• _Instructions for the task_
All lines containing the string "const" must be copied from the entries.

Recorded data:
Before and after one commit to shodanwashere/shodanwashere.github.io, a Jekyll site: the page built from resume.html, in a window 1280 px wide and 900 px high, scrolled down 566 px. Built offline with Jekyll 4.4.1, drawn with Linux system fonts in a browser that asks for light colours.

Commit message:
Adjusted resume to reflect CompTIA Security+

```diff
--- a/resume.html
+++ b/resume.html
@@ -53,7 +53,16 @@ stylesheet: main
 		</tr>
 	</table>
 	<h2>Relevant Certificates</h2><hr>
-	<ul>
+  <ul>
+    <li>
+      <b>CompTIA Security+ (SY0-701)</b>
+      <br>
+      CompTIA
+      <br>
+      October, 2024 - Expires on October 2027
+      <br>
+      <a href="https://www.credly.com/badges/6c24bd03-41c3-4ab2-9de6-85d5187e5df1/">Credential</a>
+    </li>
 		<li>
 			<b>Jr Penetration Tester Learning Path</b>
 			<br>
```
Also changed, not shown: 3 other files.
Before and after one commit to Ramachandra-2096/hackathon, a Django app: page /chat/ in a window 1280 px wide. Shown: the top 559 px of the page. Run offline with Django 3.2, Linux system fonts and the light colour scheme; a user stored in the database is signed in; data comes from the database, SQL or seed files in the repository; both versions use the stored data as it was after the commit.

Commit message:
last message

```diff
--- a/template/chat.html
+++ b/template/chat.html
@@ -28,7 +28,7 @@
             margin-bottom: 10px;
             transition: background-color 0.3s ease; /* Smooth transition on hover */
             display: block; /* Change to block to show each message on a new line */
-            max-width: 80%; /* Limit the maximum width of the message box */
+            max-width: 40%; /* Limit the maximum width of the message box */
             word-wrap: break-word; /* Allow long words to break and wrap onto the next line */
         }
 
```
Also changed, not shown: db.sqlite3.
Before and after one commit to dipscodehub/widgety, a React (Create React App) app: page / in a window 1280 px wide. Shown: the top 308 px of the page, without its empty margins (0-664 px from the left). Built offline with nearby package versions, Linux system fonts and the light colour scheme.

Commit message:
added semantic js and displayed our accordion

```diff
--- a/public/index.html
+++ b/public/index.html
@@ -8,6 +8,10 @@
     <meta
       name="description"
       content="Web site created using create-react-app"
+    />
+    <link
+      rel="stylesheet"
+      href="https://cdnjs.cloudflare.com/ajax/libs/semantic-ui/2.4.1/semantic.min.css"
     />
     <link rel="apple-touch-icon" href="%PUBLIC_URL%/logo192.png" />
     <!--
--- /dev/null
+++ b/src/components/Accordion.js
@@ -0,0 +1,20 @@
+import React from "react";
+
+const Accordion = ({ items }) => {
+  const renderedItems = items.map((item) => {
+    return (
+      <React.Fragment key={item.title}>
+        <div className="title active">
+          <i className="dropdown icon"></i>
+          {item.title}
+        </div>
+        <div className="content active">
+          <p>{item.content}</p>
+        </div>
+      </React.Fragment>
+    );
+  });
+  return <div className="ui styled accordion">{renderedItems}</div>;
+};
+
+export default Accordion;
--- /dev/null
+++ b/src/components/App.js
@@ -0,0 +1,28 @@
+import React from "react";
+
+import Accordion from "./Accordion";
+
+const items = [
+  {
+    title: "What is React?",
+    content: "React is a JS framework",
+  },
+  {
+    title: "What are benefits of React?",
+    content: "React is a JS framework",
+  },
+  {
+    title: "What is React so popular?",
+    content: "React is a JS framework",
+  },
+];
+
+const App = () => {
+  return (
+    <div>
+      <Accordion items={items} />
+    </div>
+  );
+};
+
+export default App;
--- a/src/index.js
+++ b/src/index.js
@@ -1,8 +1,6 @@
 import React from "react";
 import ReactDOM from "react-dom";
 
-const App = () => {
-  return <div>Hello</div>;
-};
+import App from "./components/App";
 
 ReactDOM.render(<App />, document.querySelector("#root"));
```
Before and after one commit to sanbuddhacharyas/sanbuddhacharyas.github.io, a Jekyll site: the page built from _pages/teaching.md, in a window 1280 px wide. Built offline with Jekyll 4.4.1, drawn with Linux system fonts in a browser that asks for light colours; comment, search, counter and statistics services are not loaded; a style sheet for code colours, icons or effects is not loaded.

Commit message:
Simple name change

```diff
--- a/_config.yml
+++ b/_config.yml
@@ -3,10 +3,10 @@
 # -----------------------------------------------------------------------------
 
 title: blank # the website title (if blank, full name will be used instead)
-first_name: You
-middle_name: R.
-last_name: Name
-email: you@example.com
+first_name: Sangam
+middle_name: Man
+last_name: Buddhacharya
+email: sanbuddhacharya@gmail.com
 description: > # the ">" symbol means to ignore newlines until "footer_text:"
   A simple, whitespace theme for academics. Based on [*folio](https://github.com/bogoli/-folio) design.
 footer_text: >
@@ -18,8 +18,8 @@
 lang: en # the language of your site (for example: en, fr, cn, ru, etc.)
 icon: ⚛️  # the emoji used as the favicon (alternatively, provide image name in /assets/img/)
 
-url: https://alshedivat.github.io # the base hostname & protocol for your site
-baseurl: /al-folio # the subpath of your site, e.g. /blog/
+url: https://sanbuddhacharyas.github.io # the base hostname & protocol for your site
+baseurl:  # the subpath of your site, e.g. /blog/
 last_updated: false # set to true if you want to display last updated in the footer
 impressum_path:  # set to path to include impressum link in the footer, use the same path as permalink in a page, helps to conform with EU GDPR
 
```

• _Exercise result_
+const Accordion = ({ items }) => {
+  const renderedItems = items.map((item) => {
+const items = [
+const App = () => {
-const App = () => {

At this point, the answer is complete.